COPENHAGEN, Denmark (AP) — People in Estonia no longer can use negative test results to obtain the coronavirus certificates needed to attend sporting events, movie showings, indoor public meetings and other events.
As of Monday, only proof of vaccination or having recovered from COVID-19 are accepted as the basis for obtaining a certificate. Authorities said the rule, along with another requiring masks in indoor public places, will remain in place until Jan. 10.
It wasn’t immediately clear why the government disqualified negative test results from the certificate process, although concerns about the reliability of some tests could be a factor.
Estonian Prime Minister Kaja Kallas said that among the people who have died of COVID-19 in the Baltic nation, there are five times more unvaccinated people than people who have been vaccinated.
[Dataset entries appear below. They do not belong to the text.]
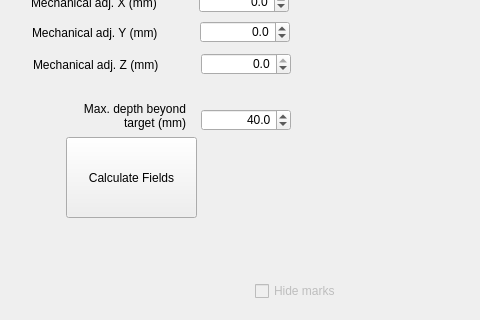
The window that BabelBrain/Babel_H246/form.ui (ProteusMRIgHIFU/BabelBrain) describes before a commit, drawn with Qt 5; both pictures show x 0 to 480 and y 153 to 473 of the 1251 by 473 pixel window.
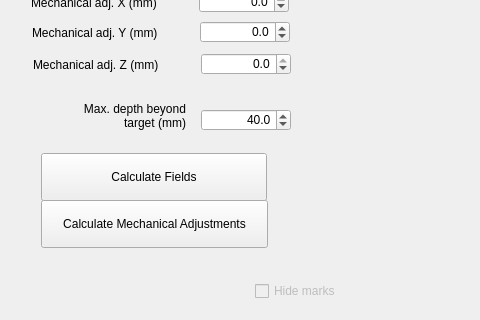
The same window after the commit.

Commit message: Add adjustment of mechanical in X and Y in function of center of mass

```diff
--- a/BabelBrain/Babel_H246/form.ui
+++ b/BabelBrain/Babel_H246/form.ui
@@ -225,25 +225,6 @@
     <double>0.000000000000000</double>
    </property>
   </widget>
-  <widget class="QPushButton" name="CalculateAcField">
-   <property name="geometry">
-    <rect>
-     <x>66</x>
-     <y>290</y>
-     <width>131</width>
-     <height>81</height>
-    </rect>
-   </property>
-   <property name="autoFillBackground">
-    <bool>false</bool>
-   </property>
-   <property name="styleSheet">
-    <string notr="true"/>
-   </property>
-   <property name="text">
-    <string>Calculate Fields</string>
-   </property>
-  </widget>
   <widget class="QWidget" name="AcField_plot1" native="true">
    <property name="geometry">
     <rect>
@@ -408,6 +389,44 @@
     <set>Qt::AlignCenter</set>
    </property>
   </widget>
+  <widget class="QPushButton" name="CalculateMechAdj">
+   <property name="geometry">
+    <rect>
+     <x>41</x>
+     <y>353</y>
+     <width>227</width>
+     <height>48</height>
+    </rect>
+   </property>
+   <property name="autoFillBackground">
+    <bool>false</bool>
+   </property>
+   <property name="styleSheet">
+    <string notr="true"/>
+   </property>
+   <property name="text">
+    <string>Calculate Mechanical Adjustments</string>
+   </property>
+  </widget>
+  <widget class="QPushButton" name="CalculateAcField">
+   <property name="geometry">
+    <rect>
+     <x>41</x>
+     <y>306</y>
+     <width>226</width>
+     <height>48</height>
+    </rect>
+   </property>
+   <property name="autoFillBackground">
+    <bool>false</bool>
+   </property>
+   <property name="styleSheet">
+    <string notr="true"/>
+   </property>
+   <property name="text">
+    <string>Calculate Fields</string>
+   </property>
+  </widget>
  </widget>
  <tabstops>
   <tabstop>TPODistanceSpinBox</tabstop>
```
Left out of the diff: 1 changed line with no effect on the pictures. The commit also changes 11 other files.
Kallas did not give the timeframe for the statistic.
Estonia on Monday reported 1,787 new daily cases, a number equivalent to its March pandemic peak.
On Sunday, the country’s 14-day coronavirus infection rate stood at 1,311.3 per 100,000 inhabitants, one of the highest in Europe, Estonian broadcaster ERR said.
The two other Baltic countries also are seeing worsening coronavirus situations.
Last week, Latvia entered a nearly monthlong lockdown that includes a nightly curfew and the closing of all shops except for those selling essential goods. The country has one of the European Union's lowest vaccination rates.
Latvia recorded 887 new cases and 21 deaths in 24 hours, the Baltic News Service said Monday, quoting official statistics.
Lithuania, the southernmost Baltic country, recorded 1,810 new daily cases and 25 deaths, according to the news service. The 14-day infection rate rose to 1,314.4 per 100,000 people.
Follow AP’s pandemic coverage at https://apnews.com/hub/coronavirus-pandemic